The UK government has announced a ban on single-use plastics in hospitality and on-trade venues in England. Set to come into effect in October 2023, db spoke to operators and restaurateurs about their reactions to the proposed ban.
New legislation banning single-use plastics from English venues will come into effect in October following a consultation led by the Department for Environment, Food & Rural Affairs.
A press release published by the department on Saturday 14 January cited “single-use plastic plates, trays, bowls, cutlery, balloon sticks, and certain types of polystyrene cups and food containers” as items included in the forthcoming ban.
England uses 2.7 billion items of single-use cutlery — most of which are plastic — and 721 million single-use plates per year, but only 10% are recycled, according to government estimates.
From October, businesses — including retailers, takeaways, food vendors and the hospitality industry — will be prohibited from selling these products to customers.
A ban on single-use plastics could pose a challenge to businesses, particularly those serving takeaway food and drinks to customers. However, the response from the industry has been overwhelmingly positive.

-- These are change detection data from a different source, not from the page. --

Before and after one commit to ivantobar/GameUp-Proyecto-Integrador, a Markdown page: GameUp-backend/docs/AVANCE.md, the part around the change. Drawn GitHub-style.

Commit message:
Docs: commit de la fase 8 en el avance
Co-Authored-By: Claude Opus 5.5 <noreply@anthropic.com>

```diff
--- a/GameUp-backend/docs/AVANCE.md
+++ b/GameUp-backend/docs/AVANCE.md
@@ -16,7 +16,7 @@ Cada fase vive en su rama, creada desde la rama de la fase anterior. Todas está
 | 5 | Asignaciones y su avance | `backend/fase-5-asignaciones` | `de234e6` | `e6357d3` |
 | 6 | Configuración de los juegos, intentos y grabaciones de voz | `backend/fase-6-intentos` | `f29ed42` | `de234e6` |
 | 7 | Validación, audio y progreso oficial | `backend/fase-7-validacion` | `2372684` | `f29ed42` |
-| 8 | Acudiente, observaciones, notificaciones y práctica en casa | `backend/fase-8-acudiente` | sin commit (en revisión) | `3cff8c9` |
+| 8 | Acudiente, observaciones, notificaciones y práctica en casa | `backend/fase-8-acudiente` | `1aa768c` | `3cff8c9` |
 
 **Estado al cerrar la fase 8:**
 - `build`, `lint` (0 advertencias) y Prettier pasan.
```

Gabriel Waterhouse, chef and owner of The Water House Project in Bethnal Green, London, told db the ban was “hugely positive and overdue”.

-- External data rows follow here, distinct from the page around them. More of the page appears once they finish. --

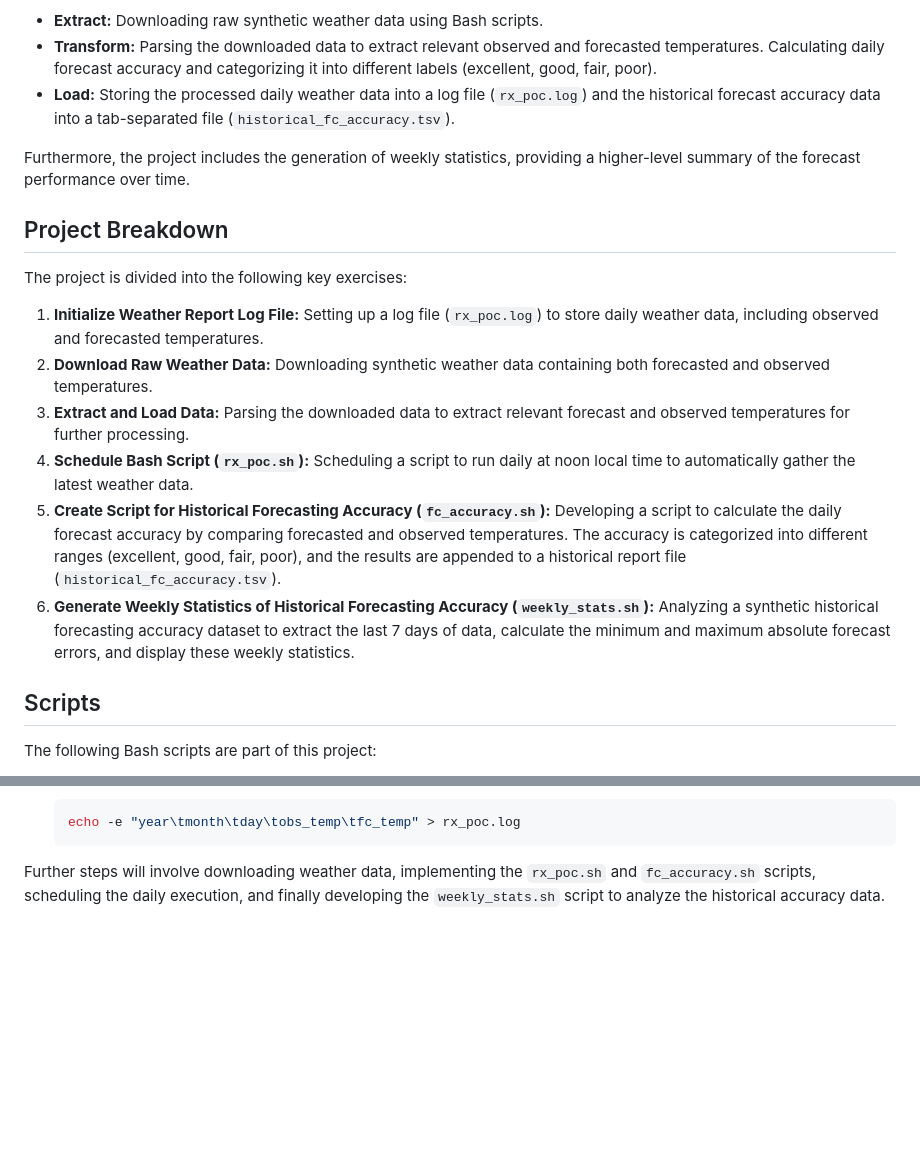
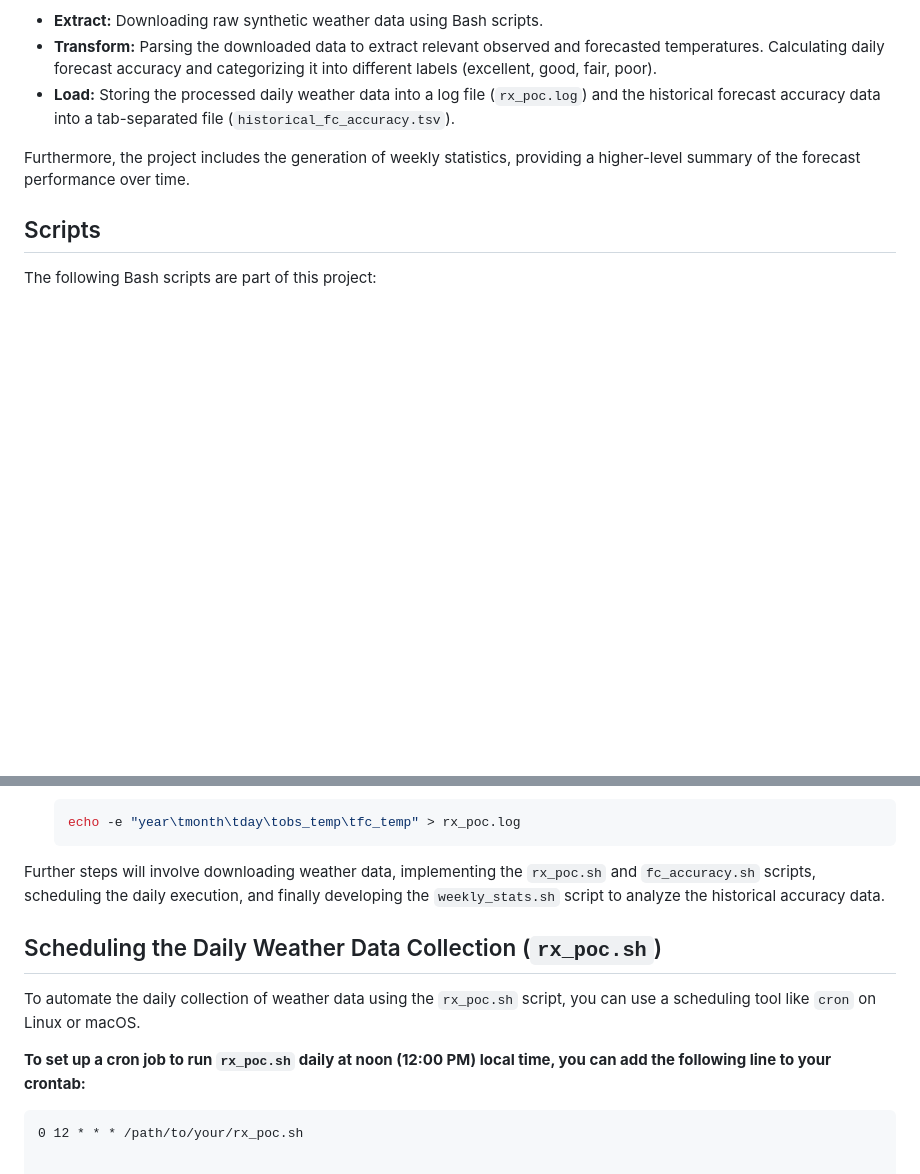
Before and after one commit to gnanithag5/Capstone-Projects, a Markdown page: ETL Project/README.md, 2 parts joined by grey strips. Rendered like a GitHub page; blank space fills up the shorter version.

````diff
--- a/ETL Project/README.md
+++ b/ETL Project/README.md
@@ -7,17 +7,6 @@ This project demonstrates a simplified **Extract, Transform, Load (ETL)** proces
 * **Load:** Storing the processed daily weather data into a log file (`rx_poc.log`) and the historical forecast accuracy data into a tab-separated file (`historical_fc_accuracy.tsv`).
 
 Furthermore, the project includes the generation of weekly statistics, providing a higher-level summary of the forecast performance over time.
-
-## Project Breakdown
-
-The project is divided into the following key exercises:
-
-1.  **Initialize Weather Report Log File:** Setting up a log file (`rx_poc.log`) to store daily weather data, including observed and forecasted temperatures.
-2.  **Download Raw Weather Data:** Downloading synthetic weather data containing both forecasted and observed temperatures.
-3.  **Extract and Load Data:** Parsing the downloaded data to extract relevant forecast and observed temperatures for further processing.
-4.  **Schedule Bash Script (`rx_poc.sh`):** Scheduling a script to run daily at noon local time to automatically gather the latest weather data.
-5.  **Create Script for Historical Forecasting Accuracy (`fc_accuracy.sh`):** Developing a script to calculate the daily forecast accuracy by comparing forecasted and observed temperatures. The accuracy is categorized into different ranges (excellent, good, fair, poor), and the results are appended to a historical report file (`historical_fc_accuracy.tsv`).
-6.  **Generate Weekly Statistics of Historical Forecasting Accuracy (`weekly_stats.sh`):** Analyzing a synthetic historical forecasting accuracy dataset to extract the last 7 days of data, calculate the minimum and maximum absolute forecast errors, and display these weekly statistics.
 
 ## Scripts
 
@@ -56,3 +45,12 @@ To get started with this project, you will need to:
     ```
 
 Further steps will involve downloading weather data, implementing the `rx_poc.sh` and `fc_accuracy.sh` scripts, scheduling the daily execution, and finally developing the `weekly_stats.sh` script to analyze the historical accuracy data.
+
+## Scheduling the Daily Weather Data Collection (`rx_poc.sh`)
+
+To automate the daily collection of weather data using the `rx_poc.sh` script, you can use a scheduling tool like `cron` on Linux or macOS.
+
+**To set up a cron job to run `rx_poc.sh` daily at noon (12:00 PM) local time, you can add the following line to your crontab:**
+
+```cron
+0 12 * * * /path/to/your/rx_poc.sh
````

“Plastic has been the cheapest solution for too long, meaning there’s been no incentive for most businesses to be environmentally conscious and to change,” he said.
However, Waterhouse said he was unsure how much the ban would impact restaurants, as the plastics discussed appear to target takeaway venues.

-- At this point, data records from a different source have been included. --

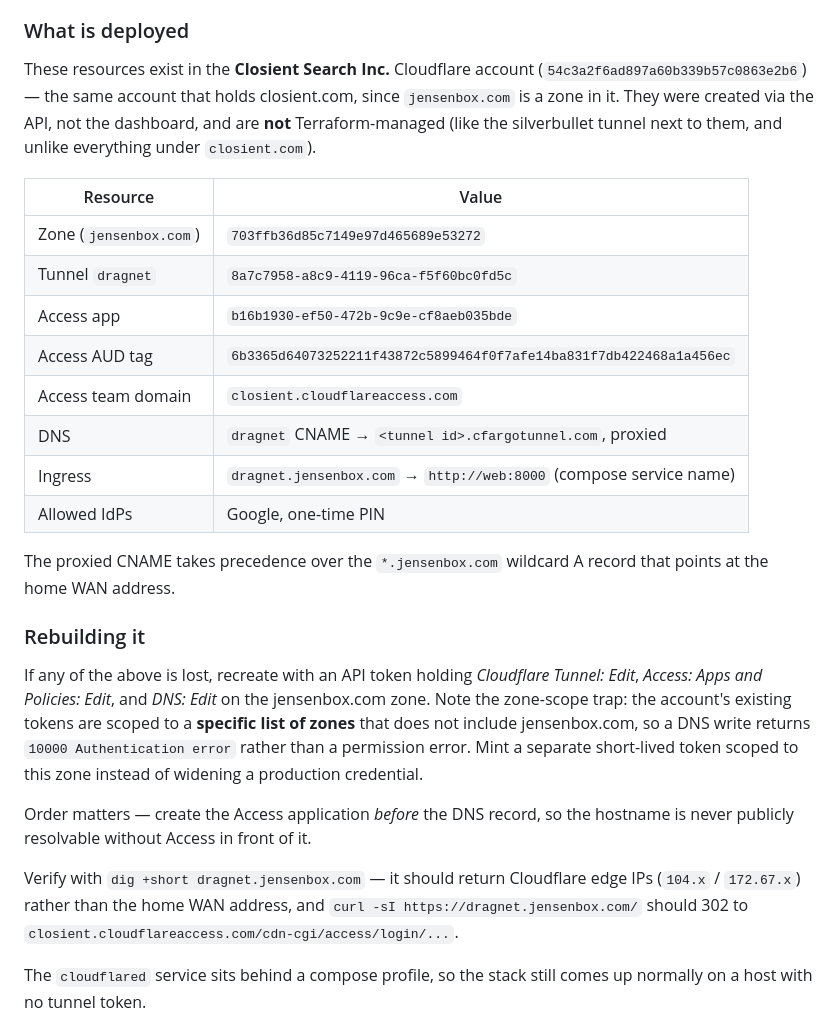
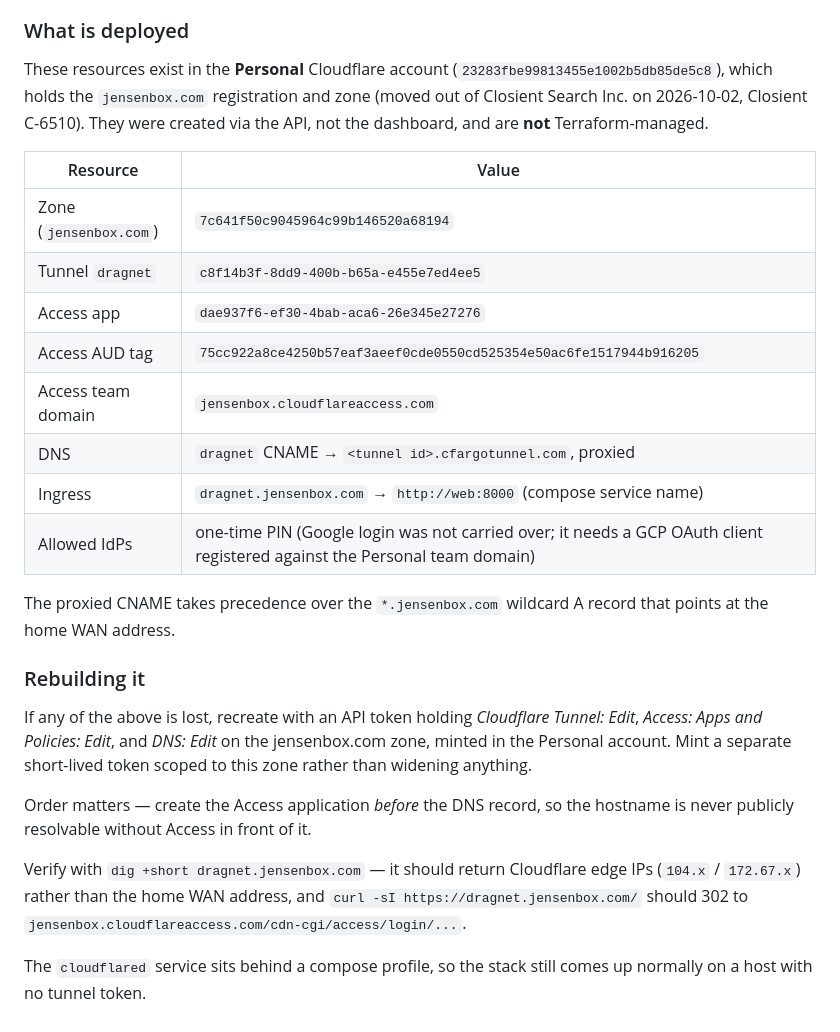
Before and after one commit to jensenbox/dragnet, a Markdown page: README.md, the part around the change. GitHub-like rendering.

Commit message:
Point README deployed values at the Personal Cloudflare account (#5)
jensenbox.com (registration, zone, dragnet tunnel, Access app) moved out of
Closient Search Inc. on 2026-10-02 (Closient C-6510).

Claude-Session: https://claude.ai/code/session_01JGLVTDiFbPCn2t3DLo5BeE

```diff
--- a/README.md
+++ b/README.md
@@ -54,22 +54,22 @@ superuser.
 
 ### What is deployed
 
-These resources exist in the **Closient Search Inc.** Cloudflare account
-(`54c3a2f6ad897a60b339b57c0863e2b6`) — the same account that holds
-closient.com, since `jensenbox.com` is a zone in it. They were created via the
-API, not the dashboard, and are **not** Terraform-managed (like the silverbullet
-tunnel next to them, and unlike everything under `closient.com`).
+These resources exist in the **Personal** Cloudflare account
+(`23283fbe99813455e1002b5db85de5c8`), which holds the `jensenbox.com`
+registration and zone (moved out of Closient Search Inc. on 2026-10-02,
+Closient C-6510). They were created via the API, not the dashboard, and are
+**not** Terraform-managed.
 
 | Resource | Value |
 |---|---|
-| Zone (`jensenbox.com`) | `703ffb36d85c7149e97d465689e53272` |
-| Tunnel `dragnet` | `8a7c7958-a8c9-4119-96ca-f5f60bc0fd5c` |
-| Access app | `b16b1930-ef50-472b-9c9e-cf8aeb035bde` |
-| Access AUD tag | `6b3365d64073252211f43872c5899464f0f7afe14ba831f7db422468a1a456ec` |
-| Access team domain | `closient.cloudflareaccess.com` |
+| Zone (`jensenbox.com`) | `7c641f50c9045964c99b146520a68194` |
+| Tunnel `dragnet` | `c8f14b3f-8dd9-400b-b65a-e455e7ed4ee5` |
+| Access app | `dae937f6-ef30-4bab-aca6-26e345e27276` |
+| Access AUD tag | `75cc922a8ce4250b57eaf3aeef0cde0550cd525354e50ac6fe1517944b916205` |
+| Access team domain | `jensenbox.cloudflareaccess.com` |
 | DNS | `dragnet` CNAME → `<tunnel id>.cfargotunnel.com`, proxied |
 | Ingress | `dragnet.jensenbox.com` → `http://web:8000` (compose service name) |
-| Allowed IdPs | Google, one-time PIN |
+| Allowed IdPs | one-time PIN (Google login was not carried over; it needs a GCP OAuth client registered against the Personal team domain) |
 
 The proxied CNAME takes precedence over the `*.jensenbox.com` wildcard A record
 that points at the home WAN address.
@@ -78,11 +78,8 @@ that points at the home WAN address.
 
 If any of the above is lost, recreate with an API token holding
 *Cloudflare Tunnel: Edit*, *Access: Apps and Policies: Edit*, and
-*DNS: Edit* on the jensenbox.com zone. Note the zone-scope trap: the account's
-existing tokens are scoped to a **specific list of zones** that does not include
-jensenbox.com, so a DNS write returns `10000 Authentication error` rather than a
-permission error. Mint a separate short-lived token scoped to this zone instead
-of widening a production credential.
+*DNS: Edit* on the jensenbox.com zone, minted in the Personal account. Mint a
+separate short-lived token scoped to this zone rather than widening anything.
 
 Order matters — create the Access application *before* the DNS record, so the
 hostname is never publicly resolvable without Access in front of it.
@@ -90,7 +87,7 @@ hostname is never publicly resolvable without Access in front of it.
 Verify with `dig +short dragnet.jensenbox.com` — it should return Cloudflare
 edge IPs (`104.x` / `172.67.x`) rather than the home WAN address, and
 `curl -sI https://dragnet.jensenbox.com/` should 302 to
-`closient.cloudflareaccess.com/cdn-cgi/access/login/...`.
+`jensenbox.cloudflareaccess.com/cdn-cgi/access/login/...`.
 
 The `cloudflared` service sits behind a compose profile, so the stack still
 comes up normally on a host with no tunnel token.
```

“Having pivoted to a takeaway model in 2019 for two years following the Covid pandemic, I’m very aware of the extra costs involved in sourcing non-plastic alternatives, and you’d think there should be support from the government to assist this transition. In terms of restaurants plastic use, one of the major issues I come into contact with is within the supply chain. I’m thinking of the countless plastic crates restaurants receive each day which are often not reused or recycled as well as the unnecessary wrapping of fruit and vegetables,” he said.
Waterhouse also criticised the government’s focus on hospitality venues in place of large supermarkets, for which single-use plastics are a “far greater problem”. Supermarkets, he added, “will avoid most of the consequences of this policy, despite probably being the best financially equipped to make progressive and large-scale change”.
UKHospitality chief executive Kate Nicholls said of the new policy: “Sustainability is a priority for the hospitality sector, with UKHospitality committed to the industry-wide goal of reaching net zero by 2040, which includes completely eliminating single-use plastics.
“Hospitality venues have already made huge strides in moving away from single-use plastics and using greener alternatives, but there were concerns over the practicalities of some elements of the proposed ban for venues that offer both eat-in and takeaway services. It’s positive news that the government has listened to UKHospitality’s concerns about this and widened its packaging exemption to include these hybrid operators.
“What this exemption offers is further time for alternative markets of sustainable packaging to develop, which will allow businesses to go even further in their green initiatives when viable and affordable alternatives are more readily available.”
For those ahead of the curve, the single-use plastic ban will make minimal difference to operations. Markus Thesleff is the founder of Mexican-Japanese fusion restaurant Los Mochis and newly launched zero-waste bar Viajante 87. The portfolio already uses packaging products made from plant-based materials, but Thesleff was still positive about the new ban.
“I think the banning of single plastics is a great idea as this has been too long in implementation already,” he said, adding that while London and the UK “prides itself on being at the forefront of good environmental practices”, in the case of single-use plastics “we are not the first”.